I’d also like to recognize our community’s ever-growing support for local Indigenous groups, in the lead up to National Day for Truth and Reconciliation on Sept. 30. I’m grateful that the foundation is working with a new Indigenous granting advisory co-ordinator, and that a new funding initiative is being led by strong Indigenous women.
I’m further inspired by the relentless work of local Indigenous organizations, such as the Hulitan Family and Community Services Society that is working to provide programs and services for resilience in children and families, and the First Peoples’ Cultural Foundation, whose mission to support Indigenous language, art, and cultural heritage has made great impacts in Victoria and the rest of B.C.
Of course, there are many more, and the well-being of Indigenous communities would not be the same without them.
As we prepare to release our annual Vital Signs report, I’m pleased to say that our event to celebrate its launch will be open to the general public on Oct. 5, at 4 p.m., at the Victoria Conference Center. Please RSVP online at Eventbrite and come listen to our magnificent keynote speaker, Dr. Robyne Hanley-Dafoe, whose awe-inspiring speech on resilience will surely captivate the audience.
Finally, the Victoria Foundation has refreshed its purpose statement to better reflect the agency our generous community has to give to those who need it most. The foundation seeks to create a sense of belonging that inspires philanthropy, essential partnerships, and collaboration, and makes a lasting contribution to our community.
These initiatives owe everything to the compassionate people dedicated to every sector of local well-being, from housing and food security to Indigenous and LGBTQIA+ issues.
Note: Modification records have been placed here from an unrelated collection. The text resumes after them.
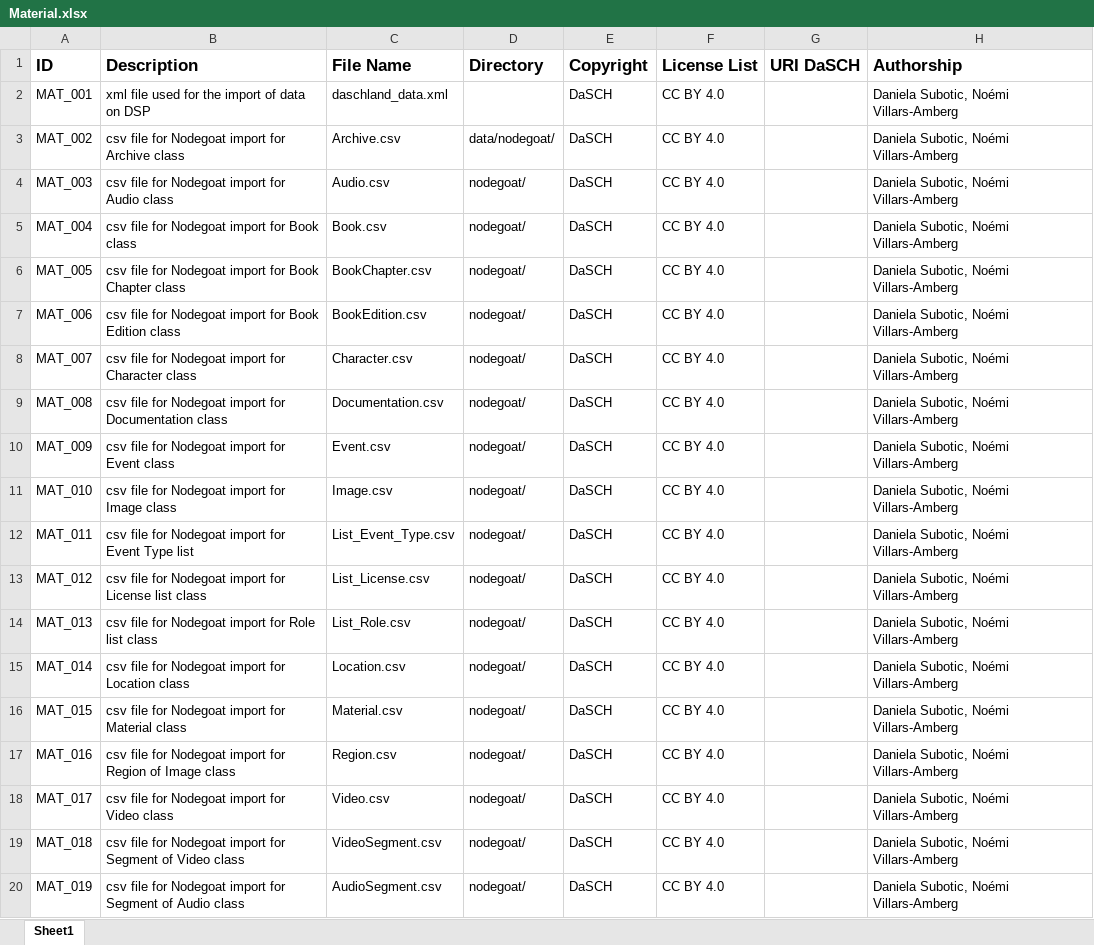
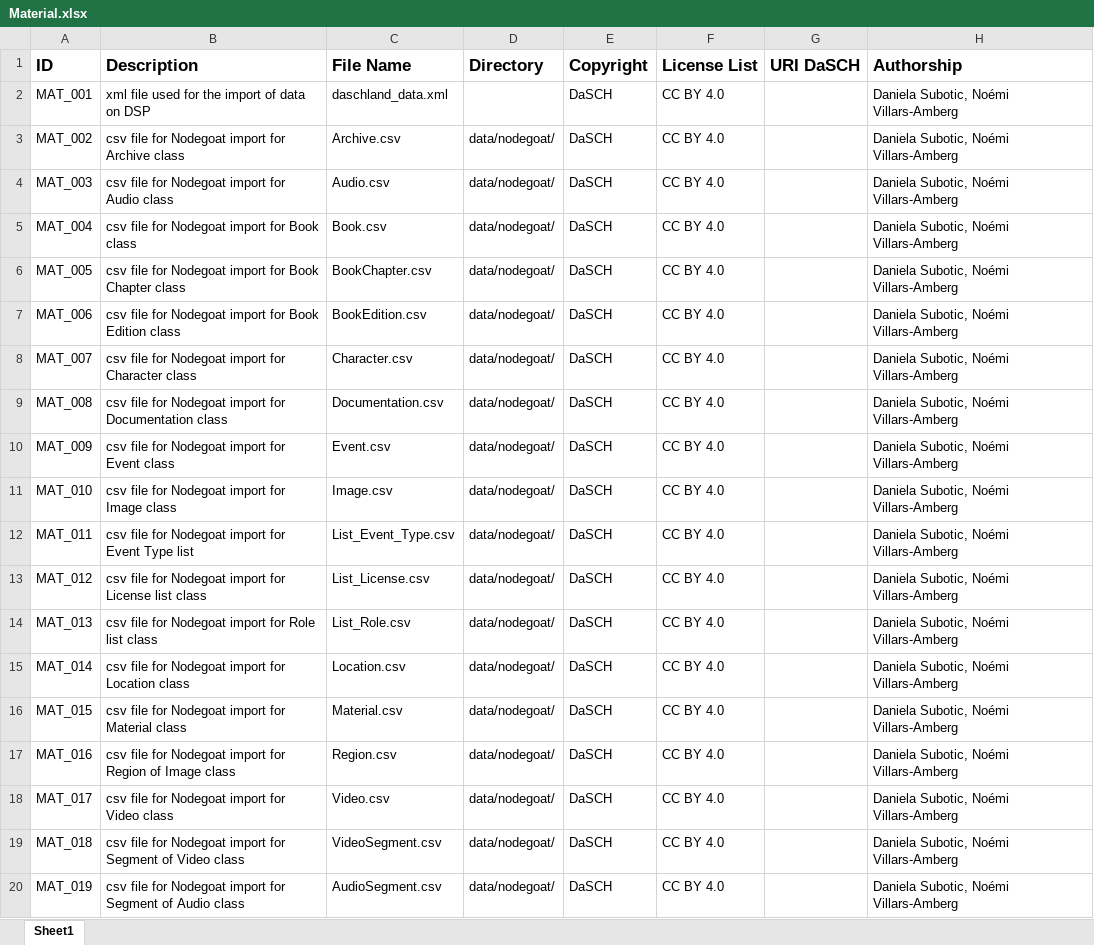
Before and after one commit to dasch-swiss/daschland-scripts, an Excel workbook: data/spreadsheets/Material.xlsx, sheet Sheet1, drawn as a sheet; values as stored, in another font and other column widths than the file's, no borders; the diff names each change by its address in the sheet, - before the commit and + after, or states it on an @@ line.

```diff
--- a/data/spreadsheets/Material.xlsx (sheet Sheet1)
+++ b/data/spreadsheets/Material.xlsx (sheet Sheet1)
-D4:D20 (Directory): nodegoat/
+D4:D20 (Directory): data/nodegoat/
```
Also changed, not shown: 3 other files.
So, I extend my sincerest thanks to you, for reconnecting with your community this autumn, for tuning into causes that matter most to you, and for continuing to support your home.